At what point do the Sixers and T-Wolves decide that Allen Iverson and Kevin Garnett represent trade bait rather than the foundations of their respective franchises? For the former, the day might be upon us, writes the Chicago Tribune’s Sam Smith.
Perhaps no team has underachieved more this season than the 76ers. Not even the Knicks. Or the Sonics. The 76ers have Iverson. Chris Webber, though limited in mobility, has put up big numbers. They signed their big center, Samuel Dalembert, to a new deal, which actually may have been a mistake. Their role players – Andrew Iguodala, Kyle Korver and John Salmons – could start for many teams. They’ve got size, depth, athleticism and one of the great finishers in the game in Iverson. But they’ve been unmotivated and undisciplined, an unhappy mess that barely defends and stands around during games watching Iverson and Webber.
The rumblings in Philadelphia are that Iverson’s stay has run its course. After all, Philadelphia isn’t exactly the most loyal community to its star athletes, and attendance is down toward the bottom of the NBA. Iverson says he wants to remain with the 76ers, but it’s difficult to see where the team can go now.
The 76ers had explored interest in Iverson before the February trade deadline. Iverson is difficult to play with because of the way he monopolizes the ball, and Webber demands the ball as well. They’ve gotten along, even though they don’t seem to fit. Given his bad knees and contract averaging about $20 million through 2007-08, Webber is harder to move.
The solution for Philadelphia may be acquiring Garnett, who last week expressed frustration with already being out of the playoffs again and said he won’t stand for it much longer.
Timberwolves owner Glen Taylor keeps saying he’ll retain Garnett, and rumors of Garnett being reunited with Stephon Marbury have begun.
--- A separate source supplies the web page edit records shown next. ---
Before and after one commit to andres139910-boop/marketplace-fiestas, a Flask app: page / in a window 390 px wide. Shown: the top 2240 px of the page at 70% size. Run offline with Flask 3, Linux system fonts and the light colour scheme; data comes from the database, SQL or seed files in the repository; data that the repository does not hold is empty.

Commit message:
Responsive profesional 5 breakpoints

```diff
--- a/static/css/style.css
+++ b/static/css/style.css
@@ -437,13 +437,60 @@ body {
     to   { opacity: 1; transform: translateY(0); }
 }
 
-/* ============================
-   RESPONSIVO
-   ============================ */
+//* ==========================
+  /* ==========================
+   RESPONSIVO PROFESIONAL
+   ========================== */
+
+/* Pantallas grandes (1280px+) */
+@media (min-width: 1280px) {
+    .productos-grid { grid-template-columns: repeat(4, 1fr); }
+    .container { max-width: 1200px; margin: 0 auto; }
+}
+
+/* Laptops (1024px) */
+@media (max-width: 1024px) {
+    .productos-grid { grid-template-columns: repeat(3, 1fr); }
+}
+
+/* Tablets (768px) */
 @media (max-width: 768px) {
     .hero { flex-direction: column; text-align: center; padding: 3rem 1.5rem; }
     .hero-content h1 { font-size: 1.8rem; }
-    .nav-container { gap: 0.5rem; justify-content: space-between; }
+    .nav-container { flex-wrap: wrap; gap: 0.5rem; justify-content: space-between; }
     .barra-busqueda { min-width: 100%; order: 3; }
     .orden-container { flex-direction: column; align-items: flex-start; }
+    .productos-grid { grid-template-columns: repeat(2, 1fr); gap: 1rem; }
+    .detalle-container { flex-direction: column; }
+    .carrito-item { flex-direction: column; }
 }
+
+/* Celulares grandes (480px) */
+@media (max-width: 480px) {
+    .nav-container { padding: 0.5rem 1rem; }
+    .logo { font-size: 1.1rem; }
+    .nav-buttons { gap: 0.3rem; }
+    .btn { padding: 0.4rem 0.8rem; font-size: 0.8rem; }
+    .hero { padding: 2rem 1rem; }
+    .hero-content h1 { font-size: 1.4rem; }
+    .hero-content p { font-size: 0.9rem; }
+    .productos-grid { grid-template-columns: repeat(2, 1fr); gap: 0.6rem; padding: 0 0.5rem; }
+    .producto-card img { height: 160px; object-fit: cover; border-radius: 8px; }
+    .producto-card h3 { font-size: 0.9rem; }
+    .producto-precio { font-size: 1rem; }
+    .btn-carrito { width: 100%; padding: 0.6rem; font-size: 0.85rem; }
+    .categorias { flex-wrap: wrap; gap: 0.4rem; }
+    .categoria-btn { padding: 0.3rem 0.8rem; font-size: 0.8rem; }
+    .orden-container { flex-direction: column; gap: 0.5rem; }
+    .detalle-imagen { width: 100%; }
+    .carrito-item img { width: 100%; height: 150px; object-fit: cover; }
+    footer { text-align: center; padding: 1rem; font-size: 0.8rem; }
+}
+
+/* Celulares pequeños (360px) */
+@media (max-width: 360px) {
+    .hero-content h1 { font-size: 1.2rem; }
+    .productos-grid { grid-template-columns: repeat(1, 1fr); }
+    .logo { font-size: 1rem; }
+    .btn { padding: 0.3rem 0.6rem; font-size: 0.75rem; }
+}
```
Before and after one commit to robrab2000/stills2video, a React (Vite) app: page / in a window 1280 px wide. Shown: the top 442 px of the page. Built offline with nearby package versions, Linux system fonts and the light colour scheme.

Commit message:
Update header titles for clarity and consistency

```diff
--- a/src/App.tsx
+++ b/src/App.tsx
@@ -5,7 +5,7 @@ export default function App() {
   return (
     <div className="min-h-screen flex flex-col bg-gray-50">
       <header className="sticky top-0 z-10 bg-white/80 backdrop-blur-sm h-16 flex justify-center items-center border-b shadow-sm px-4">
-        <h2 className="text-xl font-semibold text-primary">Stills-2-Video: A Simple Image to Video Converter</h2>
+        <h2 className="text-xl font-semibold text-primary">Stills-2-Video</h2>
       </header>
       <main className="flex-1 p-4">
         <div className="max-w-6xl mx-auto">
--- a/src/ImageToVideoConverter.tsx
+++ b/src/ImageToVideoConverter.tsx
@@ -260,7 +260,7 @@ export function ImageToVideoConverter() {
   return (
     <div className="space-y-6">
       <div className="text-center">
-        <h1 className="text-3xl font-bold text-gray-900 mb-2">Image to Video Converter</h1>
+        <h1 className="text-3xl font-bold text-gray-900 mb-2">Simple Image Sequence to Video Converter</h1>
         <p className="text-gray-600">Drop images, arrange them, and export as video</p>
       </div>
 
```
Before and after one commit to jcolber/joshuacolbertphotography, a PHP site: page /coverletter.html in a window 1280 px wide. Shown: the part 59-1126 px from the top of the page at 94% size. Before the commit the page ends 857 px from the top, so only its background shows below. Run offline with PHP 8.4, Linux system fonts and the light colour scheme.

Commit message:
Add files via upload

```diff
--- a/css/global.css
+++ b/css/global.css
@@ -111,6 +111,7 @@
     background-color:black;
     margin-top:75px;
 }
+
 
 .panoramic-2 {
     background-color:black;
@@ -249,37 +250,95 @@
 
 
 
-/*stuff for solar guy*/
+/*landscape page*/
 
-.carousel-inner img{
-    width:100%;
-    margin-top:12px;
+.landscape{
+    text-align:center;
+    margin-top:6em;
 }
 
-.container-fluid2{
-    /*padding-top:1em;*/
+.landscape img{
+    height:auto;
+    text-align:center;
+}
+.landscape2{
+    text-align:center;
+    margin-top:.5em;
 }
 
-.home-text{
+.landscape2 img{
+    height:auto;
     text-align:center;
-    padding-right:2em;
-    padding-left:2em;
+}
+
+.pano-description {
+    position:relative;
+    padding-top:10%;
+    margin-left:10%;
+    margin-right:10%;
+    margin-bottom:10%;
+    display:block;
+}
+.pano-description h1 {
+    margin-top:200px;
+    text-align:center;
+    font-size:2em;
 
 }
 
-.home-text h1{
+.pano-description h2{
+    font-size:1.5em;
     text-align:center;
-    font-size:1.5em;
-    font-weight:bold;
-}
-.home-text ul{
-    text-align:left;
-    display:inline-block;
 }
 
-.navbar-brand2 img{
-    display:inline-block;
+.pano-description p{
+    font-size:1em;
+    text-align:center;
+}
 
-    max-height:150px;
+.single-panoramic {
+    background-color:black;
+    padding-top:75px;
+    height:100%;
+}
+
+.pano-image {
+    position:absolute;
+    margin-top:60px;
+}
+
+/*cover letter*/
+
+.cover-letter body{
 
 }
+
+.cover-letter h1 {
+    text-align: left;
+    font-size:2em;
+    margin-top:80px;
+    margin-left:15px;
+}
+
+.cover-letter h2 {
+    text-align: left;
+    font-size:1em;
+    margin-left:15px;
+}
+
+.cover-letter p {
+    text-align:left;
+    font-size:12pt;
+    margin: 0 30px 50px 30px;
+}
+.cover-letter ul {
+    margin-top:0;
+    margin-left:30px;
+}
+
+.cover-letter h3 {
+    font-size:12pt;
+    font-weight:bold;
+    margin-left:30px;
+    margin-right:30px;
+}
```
Garnett last week likened his days with Marbury to among his best in the NBA. And you figure the Knicks almost would give Marbury away to lose his salary, demands for the ball and disruptive behavior and comments. It’s equally difficult to see Iverson staying, especially if the 76ers miss the playoffs.